[Extracted records]

☆ ☆ ☆ ☆

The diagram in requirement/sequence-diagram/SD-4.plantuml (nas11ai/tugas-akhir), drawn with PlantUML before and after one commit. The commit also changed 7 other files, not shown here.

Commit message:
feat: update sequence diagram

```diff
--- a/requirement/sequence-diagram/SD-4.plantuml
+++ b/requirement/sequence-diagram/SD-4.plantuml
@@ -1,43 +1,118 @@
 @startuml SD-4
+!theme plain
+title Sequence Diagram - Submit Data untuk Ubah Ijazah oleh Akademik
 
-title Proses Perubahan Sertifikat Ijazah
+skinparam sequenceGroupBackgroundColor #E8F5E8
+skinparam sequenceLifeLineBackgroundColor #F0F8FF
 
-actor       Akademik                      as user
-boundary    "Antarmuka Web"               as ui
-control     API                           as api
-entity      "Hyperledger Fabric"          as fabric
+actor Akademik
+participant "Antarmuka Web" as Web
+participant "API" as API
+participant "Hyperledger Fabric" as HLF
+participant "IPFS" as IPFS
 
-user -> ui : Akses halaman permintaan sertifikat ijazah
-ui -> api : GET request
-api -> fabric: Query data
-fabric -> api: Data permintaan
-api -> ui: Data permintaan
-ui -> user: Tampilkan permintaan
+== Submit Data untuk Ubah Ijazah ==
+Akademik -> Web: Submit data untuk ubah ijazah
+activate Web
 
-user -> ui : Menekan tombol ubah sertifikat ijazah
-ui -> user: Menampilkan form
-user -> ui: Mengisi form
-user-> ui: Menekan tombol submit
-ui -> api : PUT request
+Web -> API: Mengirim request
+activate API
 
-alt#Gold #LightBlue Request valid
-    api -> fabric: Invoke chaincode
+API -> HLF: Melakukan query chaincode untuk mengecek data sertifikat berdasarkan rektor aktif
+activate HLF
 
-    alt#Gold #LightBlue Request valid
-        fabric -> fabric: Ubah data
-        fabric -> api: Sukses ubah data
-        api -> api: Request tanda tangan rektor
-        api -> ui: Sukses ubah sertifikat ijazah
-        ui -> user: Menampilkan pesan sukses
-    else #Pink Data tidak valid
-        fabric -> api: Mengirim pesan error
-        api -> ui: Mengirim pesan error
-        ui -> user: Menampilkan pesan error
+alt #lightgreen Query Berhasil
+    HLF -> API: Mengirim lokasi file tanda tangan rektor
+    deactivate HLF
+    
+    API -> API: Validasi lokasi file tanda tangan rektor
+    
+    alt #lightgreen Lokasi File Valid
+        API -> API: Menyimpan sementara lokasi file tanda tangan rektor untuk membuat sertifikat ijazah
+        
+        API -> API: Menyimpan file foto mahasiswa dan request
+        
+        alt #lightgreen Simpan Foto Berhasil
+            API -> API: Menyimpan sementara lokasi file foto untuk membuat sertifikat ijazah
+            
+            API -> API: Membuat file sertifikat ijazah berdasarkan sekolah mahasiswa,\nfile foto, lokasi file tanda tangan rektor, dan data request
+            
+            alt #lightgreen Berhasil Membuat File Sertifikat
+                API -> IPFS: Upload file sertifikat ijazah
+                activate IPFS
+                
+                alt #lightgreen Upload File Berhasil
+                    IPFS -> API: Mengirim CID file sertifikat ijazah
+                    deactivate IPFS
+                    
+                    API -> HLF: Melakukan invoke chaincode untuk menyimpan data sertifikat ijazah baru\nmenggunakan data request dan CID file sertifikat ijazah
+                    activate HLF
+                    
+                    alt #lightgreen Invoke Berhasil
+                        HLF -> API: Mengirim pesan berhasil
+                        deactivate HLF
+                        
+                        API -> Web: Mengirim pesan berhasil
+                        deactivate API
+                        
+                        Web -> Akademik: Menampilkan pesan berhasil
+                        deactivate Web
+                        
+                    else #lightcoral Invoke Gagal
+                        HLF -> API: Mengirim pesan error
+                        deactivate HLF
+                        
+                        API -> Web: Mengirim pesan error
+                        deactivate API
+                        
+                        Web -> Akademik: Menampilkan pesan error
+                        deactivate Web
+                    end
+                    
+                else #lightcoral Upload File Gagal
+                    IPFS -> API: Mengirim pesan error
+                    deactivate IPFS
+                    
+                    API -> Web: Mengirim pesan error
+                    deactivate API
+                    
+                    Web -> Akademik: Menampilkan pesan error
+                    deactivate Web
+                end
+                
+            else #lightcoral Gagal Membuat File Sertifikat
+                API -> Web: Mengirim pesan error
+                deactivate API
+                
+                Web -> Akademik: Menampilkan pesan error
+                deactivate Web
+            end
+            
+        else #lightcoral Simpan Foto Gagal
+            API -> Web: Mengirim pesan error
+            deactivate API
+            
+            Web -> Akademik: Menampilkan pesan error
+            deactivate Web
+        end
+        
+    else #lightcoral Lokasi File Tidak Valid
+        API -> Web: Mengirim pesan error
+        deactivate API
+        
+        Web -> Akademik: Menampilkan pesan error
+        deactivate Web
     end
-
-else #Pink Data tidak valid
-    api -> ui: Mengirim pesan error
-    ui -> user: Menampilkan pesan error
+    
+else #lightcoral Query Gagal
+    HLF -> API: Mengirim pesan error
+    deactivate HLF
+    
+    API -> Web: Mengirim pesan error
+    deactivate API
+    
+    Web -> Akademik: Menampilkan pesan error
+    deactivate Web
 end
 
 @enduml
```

☆ ☆ ☆ ☆

## Task brief:
Going line by line through the entries above, count each line that has the word "user", then state the count alone.

## Answer to this exercise:
10